Then there was the a day straight out of the Coney Island scene in the movie, Brooklyn, spent with a blue-eyed Frenchman and the last of September’s sunshine, or the unseasonably warm October day when I got caught splashing in the waves by a photographer from the New York Daily Mail and ended up in the paper. (Check it out HERE)
Even the less picturesque memories from Coney Island have been an adventure.
One bright Coney Island day before class, Mom and I were up to our waists in salt water, when we noticed a pesky seagull taking a dive at my sandwich.
It had been left lonely and unguarded along with my philosophy homework on the sand while we enjoyed the waves. Laughing, we left the water and rescued the sandwich and entertained ourselves by eavesdropping on people around us while the sun dried our wet clothes.
A nearby man with a thick Brooklyn accent and and a beer gut was listening to classic rock on an 80’s boom-box and rambling on about the Yankees to his his blonde, bikini-clad girlfriend (she had to be at least 20 years younger than him).
“Gina, doll, you wouldn't believe what happened!” He said.
“Yeeeah, yeeeah, whateva.” She smacked on her bubble gum and took out some coupons and scissors so she could multi-task while she tanned.
Mom and I were getting so much entertainment out of the scene next to us that I almost didn’t notice the same seagull swoop in for another attempt at my sandwich. His mission was successful — but not for long.
Yes, there I was, in my vintage shorts and polka-dotted blouse running down the beach after a weighed-down, very determined, struggling seagull who was carrying a zip locked baggie in his beak.
I was several yards away, but I could hear mom snorting with laughter behind me. I could hear a few other sunbather’s joining in, but I didn’t care.
I wanted my sandwich back.
In case the suspense is killing you, yes, I did get my sandwich back.

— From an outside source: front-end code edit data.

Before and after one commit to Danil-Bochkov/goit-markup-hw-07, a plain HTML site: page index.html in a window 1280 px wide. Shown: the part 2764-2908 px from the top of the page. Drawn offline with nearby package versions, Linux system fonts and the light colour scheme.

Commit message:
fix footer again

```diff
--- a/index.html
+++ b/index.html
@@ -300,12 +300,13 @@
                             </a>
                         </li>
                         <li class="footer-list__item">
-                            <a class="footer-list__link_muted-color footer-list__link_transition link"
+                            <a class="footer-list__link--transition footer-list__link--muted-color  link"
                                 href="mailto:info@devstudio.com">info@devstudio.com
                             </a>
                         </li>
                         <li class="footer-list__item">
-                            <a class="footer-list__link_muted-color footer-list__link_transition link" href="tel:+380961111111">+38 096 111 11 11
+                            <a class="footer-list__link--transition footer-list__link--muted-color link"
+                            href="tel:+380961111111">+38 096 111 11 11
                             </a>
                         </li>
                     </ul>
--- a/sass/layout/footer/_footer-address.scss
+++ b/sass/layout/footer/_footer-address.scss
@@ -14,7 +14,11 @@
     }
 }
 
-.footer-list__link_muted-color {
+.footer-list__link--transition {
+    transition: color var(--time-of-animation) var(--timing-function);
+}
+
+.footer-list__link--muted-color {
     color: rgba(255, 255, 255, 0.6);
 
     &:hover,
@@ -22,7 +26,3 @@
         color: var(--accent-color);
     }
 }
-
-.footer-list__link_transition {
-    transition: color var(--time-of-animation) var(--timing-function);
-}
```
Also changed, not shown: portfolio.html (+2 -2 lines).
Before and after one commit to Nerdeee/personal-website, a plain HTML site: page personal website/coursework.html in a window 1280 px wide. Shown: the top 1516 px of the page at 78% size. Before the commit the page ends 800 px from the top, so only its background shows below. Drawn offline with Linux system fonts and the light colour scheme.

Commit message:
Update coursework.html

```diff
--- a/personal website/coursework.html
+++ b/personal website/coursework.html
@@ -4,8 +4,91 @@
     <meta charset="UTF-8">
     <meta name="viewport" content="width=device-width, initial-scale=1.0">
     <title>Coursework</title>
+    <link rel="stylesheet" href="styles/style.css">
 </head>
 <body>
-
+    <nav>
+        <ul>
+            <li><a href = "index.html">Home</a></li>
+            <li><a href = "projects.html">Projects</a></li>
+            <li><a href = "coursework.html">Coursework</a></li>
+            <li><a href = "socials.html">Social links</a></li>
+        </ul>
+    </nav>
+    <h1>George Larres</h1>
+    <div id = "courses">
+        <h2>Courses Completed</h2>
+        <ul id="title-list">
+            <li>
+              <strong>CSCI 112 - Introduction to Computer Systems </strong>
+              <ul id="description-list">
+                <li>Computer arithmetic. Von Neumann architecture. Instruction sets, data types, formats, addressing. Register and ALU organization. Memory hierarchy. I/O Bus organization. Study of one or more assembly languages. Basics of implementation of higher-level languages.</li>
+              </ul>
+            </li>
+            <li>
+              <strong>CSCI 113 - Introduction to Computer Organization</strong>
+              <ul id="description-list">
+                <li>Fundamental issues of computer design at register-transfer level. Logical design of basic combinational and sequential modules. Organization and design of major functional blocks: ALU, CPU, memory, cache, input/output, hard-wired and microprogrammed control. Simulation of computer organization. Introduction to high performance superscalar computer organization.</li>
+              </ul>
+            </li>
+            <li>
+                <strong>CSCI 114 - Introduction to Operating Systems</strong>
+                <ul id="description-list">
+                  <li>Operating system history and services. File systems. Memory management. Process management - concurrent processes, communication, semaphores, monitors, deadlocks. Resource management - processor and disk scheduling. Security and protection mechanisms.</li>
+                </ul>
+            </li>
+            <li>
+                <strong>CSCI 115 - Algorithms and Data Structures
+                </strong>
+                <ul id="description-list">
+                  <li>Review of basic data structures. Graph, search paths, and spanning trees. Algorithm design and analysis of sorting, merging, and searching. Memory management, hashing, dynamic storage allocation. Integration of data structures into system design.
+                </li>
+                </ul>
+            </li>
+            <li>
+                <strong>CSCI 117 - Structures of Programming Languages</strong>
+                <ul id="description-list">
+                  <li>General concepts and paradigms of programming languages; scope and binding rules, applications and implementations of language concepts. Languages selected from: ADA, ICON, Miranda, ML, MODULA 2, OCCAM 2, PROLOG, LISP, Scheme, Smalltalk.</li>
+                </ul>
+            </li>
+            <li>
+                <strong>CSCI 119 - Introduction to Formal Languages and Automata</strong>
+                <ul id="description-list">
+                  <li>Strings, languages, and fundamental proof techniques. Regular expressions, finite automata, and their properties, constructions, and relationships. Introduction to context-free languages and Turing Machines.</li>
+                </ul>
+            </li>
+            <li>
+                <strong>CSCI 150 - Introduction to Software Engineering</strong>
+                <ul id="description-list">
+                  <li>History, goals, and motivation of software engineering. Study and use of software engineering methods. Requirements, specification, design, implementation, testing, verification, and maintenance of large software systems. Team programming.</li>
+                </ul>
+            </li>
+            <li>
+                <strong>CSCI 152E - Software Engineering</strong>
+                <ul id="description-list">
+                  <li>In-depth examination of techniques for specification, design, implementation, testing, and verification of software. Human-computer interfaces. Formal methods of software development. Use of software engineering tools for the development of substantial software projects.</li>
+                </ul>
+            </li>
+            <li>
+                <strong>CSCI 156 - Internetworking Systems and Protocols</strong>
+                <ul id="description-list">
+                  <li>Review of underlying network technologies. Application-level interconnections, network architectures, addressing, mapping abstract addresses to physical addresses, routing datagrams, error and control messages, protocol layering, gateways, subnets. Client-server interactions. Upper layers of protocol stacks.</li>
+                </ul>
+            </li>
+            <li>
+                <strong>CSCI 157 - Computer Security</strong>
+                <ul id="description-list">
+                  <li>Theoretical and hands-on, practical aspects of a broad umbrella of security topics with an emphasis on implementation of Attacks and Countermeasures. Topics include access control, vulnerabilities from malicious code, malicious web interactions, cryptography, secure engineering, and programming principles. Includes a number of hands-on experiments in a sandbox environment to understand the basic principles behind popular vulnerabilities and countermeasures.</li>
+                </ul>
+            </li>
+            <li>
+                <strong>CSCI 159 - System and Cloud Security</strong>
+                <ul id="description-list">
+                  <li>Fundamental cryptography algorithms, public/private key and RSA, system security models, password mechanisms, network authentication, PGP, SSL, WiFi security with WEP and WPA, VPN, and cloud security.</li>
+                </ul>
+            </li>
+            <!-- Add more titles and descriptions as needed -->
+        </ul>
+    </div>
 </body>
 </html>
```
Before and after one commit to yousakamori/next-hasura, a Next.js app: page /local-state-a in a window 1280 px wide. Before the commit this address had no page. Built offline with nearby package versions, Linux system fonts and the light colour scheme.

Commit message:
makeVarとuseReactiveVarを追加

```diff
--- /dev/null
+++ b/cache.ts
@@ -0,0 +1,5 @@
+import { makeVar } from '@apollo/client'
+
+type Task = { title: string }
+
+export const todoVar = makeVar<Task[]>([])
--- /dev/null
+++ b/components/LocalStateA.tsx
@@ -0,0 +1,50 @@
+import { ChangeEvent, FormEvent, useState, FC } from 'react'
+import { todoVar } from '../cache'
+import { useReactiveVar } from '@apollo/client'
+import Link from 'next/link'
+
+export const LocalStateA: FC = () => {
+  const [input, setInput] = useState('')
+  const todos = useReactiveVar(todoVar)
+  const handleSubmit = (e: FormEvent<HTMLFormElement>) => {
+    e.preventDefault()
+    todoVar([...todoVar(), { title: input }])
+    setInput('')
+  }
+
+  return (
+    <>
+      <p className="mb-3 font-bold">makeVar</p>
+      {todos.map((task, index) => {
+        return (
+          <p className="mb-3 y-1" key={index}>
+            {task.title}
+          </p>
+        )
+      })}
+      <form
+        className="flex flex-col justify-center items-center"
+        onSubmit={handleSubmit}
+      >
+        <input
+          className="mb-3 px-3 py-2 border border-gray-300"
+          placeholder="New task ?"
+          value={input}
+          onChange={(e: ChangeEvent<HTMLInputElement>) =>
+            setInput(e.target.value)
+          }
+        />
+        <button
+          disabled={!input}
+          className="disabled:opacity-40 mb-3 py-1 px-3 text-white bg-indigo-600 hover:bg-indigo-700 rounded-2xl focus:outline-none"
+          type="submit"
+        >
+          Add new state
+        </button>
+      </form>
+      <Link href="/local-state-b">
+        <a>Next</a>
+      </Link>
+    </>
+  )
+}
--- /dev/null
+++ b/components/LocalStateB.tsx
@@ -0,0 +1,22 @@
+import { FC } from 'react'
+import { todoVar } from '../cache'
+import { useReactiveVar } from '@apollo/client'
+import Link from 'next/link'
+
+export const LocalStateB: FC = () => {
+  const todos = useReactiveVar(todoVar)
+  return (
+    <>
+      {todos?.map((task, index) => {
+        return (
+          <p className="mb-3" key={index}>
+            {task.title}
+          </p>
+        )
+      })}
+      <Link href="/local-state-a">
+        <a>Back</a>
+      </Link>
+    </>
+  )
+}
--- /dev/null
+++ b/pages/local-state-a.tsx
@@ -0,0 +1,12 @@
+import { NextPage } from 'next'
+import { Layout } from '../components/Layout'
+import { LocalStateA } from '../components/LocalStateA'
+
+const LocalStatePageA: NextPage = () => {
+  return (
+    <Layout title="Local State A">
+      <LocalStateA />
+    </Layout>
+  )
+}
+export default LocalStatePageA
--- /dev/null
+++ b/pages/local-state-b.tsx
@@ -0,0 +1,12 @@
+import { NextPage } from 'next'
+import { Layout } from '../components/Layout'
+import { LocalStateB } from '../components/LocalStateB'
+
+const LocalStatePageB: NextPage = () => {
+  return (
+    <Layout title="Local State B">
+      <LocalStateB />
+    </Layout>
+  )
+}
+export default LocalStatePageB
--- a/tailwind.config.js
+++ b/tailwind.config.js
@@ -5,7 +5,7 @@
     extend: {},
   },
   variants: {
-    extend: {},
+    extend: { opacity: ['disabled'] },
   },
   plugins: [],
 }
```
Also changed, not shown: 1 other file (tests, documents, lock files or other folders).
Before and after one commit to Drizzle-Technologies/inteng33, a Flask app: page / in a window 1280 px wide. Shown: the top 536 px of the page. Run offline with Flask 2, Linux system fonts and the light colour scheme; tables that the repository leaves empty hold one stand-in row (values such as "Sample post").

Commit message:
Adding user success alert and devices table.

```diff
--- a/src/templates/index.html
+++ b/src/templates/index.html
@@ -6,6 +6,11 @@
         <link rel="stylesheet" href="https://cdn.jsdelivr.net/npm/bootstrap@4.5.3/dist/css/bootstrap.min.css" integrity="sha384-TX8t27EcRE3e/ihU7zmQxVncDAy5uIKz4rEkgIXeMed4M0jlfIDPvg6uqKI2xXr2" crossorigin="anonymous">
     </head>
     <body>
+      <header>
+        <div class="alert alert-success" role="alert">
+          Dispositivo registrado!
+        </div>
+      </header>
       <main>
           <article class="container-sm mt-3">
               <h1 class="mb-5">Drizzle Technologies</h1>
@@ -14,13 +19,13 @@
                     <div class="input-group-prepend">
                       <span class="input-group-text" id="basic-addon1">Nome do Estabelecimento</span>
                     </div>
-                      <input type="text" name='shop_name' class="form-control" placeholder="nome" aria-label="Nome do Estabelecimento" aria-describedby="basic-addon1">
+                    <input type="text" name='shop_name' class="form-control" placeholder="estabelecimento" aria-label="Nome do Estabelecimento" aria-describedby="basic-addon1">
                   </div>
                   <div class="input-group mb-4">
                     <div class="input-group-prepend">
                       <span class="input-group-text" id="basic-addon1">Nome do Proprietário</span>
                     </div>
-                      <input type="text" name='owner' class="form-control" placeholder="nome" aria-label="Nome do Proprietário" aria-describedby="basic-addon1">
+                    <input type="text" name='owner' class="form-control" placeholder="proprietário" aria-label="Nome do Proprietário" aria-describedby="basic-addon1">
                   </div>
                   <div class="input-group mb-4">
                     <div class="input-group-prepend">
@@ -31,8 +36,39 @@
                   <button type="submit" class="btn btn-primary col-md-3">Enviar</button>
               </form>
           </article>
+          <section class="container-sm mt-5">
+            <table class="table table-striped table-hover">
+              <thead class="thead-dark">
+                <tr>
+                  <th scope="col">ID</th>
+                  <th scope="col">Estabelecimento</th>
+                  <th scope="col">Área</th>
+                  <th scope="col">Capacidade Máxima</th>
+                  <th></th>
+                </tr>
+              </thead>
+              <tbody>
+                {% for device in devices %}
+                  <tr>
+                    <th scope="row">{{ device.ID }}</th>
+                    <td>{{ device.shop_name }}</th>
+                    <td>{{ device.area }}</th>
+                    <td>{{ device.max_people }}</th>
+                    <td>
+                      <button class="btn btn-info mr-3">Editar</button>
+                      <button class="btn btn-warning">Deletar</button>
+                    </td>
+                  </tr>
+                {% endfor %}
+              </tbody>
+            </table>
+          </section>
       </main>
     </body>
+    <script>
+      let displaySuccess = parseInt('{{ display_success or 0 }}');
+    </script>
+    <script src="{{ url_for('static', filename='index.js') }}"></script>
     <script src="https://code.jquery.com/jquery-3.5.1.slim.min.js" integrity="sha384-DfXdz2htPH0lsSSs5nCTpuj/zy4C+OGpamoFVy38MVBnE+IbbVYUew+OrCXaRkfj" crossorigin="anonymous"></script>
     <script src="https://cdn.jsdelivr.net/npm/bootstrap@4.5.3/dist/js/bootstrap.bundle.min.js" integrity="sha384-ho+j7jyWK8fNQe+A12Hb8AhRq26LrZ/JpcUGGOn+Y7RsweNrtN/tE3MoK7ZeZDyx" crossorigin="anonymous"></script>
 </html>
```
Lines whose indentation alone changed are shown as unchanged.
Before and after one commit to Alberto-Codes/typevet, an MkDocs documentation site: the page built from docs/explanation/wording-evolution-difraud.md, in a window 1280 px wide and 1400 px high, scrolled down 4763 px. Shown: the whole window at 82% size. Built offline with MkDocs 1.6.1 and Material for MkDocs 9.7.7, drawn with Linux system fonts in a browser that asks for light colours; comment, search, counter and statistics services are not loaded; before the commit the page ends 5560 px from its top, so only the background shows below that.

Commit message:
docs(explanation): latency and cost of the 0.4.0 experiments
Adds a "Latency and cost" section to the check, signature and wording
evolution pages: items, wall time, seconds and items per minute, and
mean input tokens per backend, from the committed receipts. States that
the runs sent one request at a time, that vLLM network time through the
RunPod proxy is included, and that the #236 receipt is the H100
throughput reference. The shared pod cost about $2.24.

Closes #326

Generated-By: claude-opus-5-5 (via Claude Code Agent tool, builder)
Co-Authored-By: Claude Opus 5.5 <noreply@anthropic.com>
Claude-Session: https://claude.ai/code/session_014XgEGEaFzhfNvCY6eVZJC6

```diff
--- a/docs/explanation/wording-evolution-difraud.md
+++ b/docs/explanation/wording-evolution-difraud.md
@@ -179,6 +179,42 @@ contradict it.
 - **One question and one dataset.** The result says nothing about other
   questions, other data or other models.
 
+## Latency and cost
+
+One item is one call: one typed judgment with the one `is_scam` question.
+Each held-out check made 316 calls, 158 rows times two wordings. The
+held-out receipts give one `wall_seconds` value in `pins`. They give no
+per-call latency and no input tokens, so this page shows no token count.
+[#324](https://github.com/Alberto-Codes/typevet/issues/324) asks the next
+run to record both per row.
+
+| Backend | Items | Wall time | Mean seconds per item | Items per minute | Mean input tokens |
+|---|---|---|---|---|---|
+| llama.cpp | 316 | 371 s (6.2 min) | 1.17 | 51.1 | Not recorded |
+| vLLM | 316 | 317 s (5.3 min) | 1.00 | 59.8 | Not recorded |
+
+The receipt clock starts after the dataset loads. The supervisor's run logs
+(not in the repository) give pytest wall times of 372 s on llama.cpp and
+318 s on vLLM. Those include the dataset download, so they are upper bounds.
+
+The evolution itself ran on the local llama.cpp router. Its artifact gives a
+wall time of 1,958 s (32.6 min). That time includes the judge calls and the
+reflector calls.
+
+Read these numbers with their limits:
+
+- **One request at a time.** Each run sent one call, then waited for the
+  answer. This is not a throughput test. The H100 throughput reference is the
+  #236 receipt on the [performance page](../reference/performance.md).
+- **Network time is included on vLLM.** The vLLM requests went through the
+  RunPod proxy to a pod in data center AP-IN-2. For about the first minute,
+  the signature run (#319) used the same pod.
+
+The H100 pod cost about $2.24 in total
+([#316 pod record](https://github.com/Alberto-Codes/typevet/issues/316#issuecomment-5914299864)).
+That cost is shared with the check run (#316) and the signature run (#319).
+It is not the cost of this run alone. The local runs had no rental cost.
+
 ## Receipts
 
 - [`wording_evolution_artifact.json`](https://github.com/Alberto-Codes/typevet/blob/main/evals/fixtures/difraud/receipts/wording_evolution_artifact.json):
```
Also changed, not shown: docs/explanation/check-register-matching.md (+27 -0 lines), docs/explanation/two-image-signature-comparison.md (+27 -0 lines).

The shoreline erupted with applause over my victory, and I took a bow. And despite the holes in the ziplock bag from the pest’s beak, I did eat it, and it was quite good. (You may recall from THIS blogpost from our summer road trip that this isn’t the first time someone has taken my sandwich.)
What I love about Coney Island that, while it is a vibrant place to escape to, it is just so real. The man who runs the Cyclone has been at his job for almost 30 years.
“Every day I wake up, it’s not that I have to go to work. It’s that I get to. Everyone here is always so happy,” He told me one day. “It’s the happiest place on Earth.”
There are shops for tourists to dodge into, but they’re real shops with owners that care about community. There’s Lola Star’s shop, where Lola herself designs and sells unique souvenirs, and where she’s opened up an abandoned building as a roller rink around the corner.
The people on the beach aren’t sporting selfie sticks and fanny packs. They’re the woman that works at the laundromat and the guy that sells shoes down the road. They are the retired grandparents who came from Italy in the sixties, and now spend their mornings taking in the Coney Island glow.
You don’t have to spend 100 bucks on a Broadway Show or go to a quiet museum full of snooty art connoisseurs to get inspired. From the famous grafiti-style art walls to the street performers on the boardwalk, there's always something to see. All you need is a couple dollars for a Nathan’s hotdog or three and a place to sit in the sand, taking in conversations of passersby, fifties music from Lola’s gift shop, and the sound of the waves lightly tapping the shoreline.